- [To do] Your task is to copy every line below that contains the word "setState".

[Revision tracking records]

BEGIN

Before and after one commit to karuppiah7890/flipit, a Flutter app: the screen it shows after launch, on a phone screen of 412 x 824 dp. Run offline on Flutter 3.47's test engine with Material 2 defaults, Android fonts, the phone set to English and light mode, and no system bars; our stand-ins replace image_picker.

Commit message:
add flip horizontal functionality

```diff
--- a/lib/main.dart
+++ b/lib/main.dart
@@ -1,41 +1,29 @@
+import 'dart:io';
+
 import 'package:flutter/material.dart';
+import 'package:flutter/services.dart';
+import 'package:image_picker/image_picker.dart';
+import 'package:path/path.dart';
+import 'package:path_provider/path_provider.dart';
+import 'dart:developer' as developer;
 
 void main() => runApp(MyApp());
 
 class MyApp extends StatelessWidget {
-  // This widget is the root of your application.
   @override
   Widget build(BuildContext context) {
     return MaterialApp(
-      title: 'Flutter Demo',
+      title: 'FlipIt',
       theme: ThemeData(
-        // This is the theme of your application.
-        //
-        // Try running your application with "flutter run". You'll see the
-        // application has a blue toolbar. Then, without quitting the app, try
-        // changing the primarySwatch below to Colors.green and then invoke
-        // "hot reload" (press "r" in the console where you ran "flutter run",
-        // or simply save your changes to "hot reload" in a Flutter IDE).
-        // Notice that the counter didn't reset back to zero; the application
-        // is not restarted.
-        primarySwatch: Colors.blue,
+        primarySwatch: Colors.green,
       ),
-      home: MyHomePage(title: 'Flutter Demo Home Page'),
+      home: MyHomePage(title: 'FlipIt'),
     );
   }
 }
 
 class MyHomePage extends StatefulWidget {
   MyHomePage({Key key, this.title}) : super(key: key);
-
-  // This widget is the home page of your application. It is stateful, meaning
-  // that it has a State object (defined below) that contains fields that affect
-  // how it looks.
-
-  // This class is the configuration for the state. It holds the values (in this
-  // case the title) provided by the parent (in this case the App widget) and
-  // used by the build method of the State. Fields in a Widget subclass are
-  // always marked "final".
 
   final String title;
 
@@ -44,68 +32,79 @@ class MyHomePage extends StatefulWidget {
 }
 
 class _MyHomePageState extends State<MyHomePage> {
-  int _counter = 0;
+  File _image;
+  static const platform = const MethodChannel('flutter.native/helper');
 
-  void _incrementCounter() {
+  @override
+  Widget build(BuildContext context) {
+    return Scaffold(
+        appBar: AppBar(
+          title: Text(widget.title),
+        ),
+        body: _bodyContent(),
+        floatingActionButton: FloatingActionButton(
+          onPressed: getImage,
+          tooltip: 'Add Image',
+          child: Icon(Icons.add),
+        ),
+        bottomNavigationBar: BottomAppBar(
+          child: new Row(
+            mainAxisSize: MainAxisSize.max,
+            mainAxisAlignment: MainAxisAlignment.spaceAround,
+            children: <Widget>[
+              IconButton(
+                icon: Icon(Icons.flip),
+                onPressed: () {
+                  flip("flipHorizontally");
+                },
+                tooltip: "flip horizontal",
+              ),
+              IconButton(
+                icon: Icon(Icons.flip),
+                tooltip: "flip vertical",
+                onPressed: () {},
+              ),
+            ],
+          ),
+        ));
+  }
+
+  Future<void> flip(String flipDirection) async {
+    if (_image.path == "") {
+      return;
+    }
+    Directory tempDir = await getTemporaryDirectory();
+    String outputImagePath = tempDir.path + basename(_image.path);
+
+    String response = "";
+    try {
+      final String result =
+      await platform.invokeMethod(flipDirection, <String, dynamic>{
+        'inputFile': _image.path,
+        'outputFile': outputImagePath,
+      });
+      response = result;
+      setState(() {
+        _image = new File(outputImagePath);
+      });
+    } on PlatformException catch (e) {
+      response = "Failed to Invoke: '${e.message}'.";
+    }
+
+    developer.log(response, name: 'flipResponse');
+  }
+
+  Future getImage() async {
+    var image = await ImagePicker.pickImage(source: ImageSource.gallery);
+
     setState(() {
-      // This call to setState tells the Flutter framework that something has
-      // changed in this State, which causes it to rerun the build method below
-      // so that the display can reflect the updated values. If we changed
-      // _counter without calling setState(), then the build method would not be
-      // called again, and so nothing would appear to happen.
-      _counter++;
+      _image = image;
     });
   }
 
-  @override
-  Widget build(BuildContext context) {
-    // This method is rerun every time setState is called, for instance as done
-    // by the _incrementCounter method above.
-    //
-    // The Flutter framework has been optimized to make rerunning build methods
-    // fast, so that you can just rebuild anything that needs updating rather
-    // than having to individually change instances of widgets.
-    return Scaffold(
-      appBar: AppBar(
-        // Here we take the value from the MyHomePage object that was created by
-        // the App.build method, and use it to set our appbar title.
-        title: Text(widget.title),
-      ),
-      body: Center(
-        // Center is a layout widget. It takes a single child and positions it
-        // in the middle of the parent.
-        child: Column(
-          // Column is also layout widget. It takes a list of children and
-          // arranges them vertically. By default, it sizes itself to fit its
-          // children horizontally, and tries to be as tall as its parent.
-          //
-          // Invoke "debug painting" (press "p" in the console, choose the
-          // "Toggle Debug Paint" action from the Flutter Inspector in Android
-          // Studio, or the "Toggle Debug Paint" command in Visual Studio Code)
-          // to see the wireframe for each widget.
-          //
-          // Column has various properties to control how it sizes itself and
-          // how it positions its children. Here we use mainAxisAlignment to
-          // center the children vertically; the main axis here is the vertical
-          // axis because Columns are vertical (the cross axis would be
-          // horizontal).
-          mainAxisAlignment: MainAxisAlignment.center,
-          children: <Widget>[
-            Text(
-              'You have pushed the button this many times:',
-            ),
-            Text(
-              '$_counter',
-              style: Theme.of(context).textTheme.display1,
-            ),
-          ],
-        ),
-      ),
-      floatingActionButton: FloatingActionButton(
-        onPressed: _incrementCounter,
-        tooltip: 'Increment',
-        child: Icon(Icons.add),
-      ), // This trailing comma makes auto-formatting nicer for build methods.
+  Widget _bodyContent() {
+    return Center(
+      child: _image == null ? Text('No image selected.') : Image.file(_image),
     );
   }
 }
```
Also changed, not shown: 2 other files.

END

- [Answer]
+      setState(() {
     setState(() {
-      // This call to setState tells the Flutter framework that something has
-      // _counter without calling setState(), then the build method would not be
-    // This method is rerun every time setState is called, for instance as done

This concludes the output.